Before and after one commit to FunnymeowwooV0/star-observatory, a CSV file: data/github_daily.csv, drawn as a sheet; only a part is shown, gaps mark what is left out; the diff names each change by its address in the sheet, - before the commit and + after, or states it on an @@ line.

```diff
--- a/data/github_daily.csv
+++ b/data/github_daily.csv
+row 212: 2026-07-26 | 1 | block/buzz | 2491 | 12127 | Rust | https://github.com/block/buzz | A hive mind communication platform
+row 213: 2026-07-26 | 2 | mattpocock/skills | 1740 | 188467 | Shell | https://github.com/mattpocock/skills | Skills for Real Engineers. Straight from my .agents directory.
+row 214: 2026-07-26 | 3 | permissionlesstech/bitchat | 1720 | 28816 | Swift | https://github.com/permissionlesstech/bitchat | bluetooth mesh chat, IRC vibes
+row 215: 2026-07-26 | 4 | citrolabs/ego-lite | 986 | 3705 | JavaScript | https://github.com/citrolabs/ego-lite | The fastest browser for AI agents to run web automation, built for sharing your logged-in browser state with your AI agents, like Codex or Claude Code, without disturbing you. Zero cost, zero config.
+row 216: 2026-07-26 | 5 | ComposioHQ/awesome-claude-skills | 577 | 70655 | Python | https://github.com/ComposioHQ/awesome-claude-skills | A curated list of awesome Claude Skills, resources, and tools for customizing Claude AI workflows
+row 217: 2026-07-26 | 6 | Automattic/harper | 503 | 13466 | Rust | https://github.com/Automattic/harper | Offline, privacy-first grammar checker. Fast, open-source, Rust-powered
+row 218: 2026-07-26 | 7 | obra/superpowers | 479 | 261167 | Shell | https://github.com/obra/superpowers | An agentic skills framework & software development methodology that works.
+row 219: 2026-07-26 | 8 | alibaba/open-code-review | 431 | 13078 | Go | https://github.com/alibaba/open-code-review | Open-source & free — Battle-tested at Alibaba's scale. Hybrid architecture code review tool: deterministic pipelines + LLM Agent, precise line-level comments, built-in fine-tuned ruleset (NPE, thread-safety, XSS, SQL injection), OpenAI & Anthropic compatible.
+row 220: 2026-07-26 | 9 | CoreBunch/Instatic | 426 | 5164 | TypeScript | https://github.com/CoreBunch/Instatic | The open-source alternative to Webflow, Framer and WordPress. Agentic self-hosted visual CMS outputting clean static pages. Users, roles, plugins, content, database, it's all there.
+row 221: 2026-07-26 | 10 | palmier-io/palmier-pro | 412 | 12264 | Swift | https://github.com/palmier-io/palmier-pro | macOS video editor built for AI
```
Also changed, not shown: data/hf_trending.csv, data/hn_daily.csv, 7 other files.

● ● ● ● ●

*EXERCISE INSTRUCTIONS*
Could every record be printed again exactly as it reads?

*REPLY TO THE EXERCISE*
Before and after one commit to FunnymeowwooV0/star-observatory, a CSV file: data/github_daily.csv, drawn as a sheet; only a part is shown, gaps mark what is left out; the diff names each change by its address in the sheet, - before the commit and + after, or states it on an @@ line.

```diff
--- a/data/github_daily.csv
+++ b/data/github_daily.csv
+row 212: 2026-07-26 | 1 | block/buzz | 2491 | 12127 | Rust | https://github.com/block/buzz | A hive mind communication platform
+row 213: 2026-07-26 | 2 | mattpocock/skills | 1740 | 188467 | Shell | https://github.com/mattpocock/skills | Skills for Real Engineers. Straight from my .agents directory.
+row 214: 2026-07-26 | 3 | permissionlesstech/bitchat | 1720 | 28816 | Swift | https://github.com/permissionlesstech/bitchat | bluetooth mesh chat, IRC vibes
+row 215: 2026-07-26 | 4 | citrolabs/ego-lite | 986 | 3705 | JavaScript | https://github.com/citrolabs/ego-lite | The fastest browser for AI agents to run web automation, built for sharing your logged-in browser state with your AI agents, like Codex or Claude Code, without disturbing you. Zero cost, zero config.
+row 216: 2026-07-26 | 5 | ComposioHQ/awesome-claude-skills | 577 | 70655 | Python | https://github.com/ComposioHQ/awesome-claude-skills | A curated list of awesome Claude Skills, resources, and tools for customizing Claude AI workflows
+row 217: 2026-07-26 | 6 | Automattic/harper | 503 | 13466 | Rust | https://github.com/Automattic/harper | Offline, privacy-first grammar checker. Fast, open-source, Rust-powered
+row 218: 2026-07-26 | 7 | obra/superpowers | 479 | 261167 | Shell | https://github.com/obra/superpowers | An agentic skills framework & software development methodology that works.
+row 219: 2026-07-26 | 8 | alibaba/open-code-review | 431 | 13078 | Go | https://github.com/alibaba/open-code-review | Open-source & free — Battle-tested at Alibaba's scale. Hybrid architecture code review tool: deterministic pipelines + LLM Agent, precise line-level comments, built-in fine-tuned ruleset (NPE, thread-safety, XSS, SQL injection), OpenAI & Anthropic compatible.
+row 220: 2026-07-26 | 9 | CoreBunch/Instatic | 426 | 5164 | TypeScript | https://github.com/CoreBunch/Instatic | The open-source alternative to Webflow, Framer and WordPress. Agentic self-hosted visual CMS outputting clean static pages. Users, roles, plugins, content, database, it's all there.
+row 221: 2026-07-26 | 10 | palmier-io/palmier-pro | 412 | 12264 | Swift | https://github.com/palmier-io/palmier-pro | macOS video editor built for AI
```
Also changed, not shown: data/hf_trending.csv, data/hn_daily.csv, 7 other files.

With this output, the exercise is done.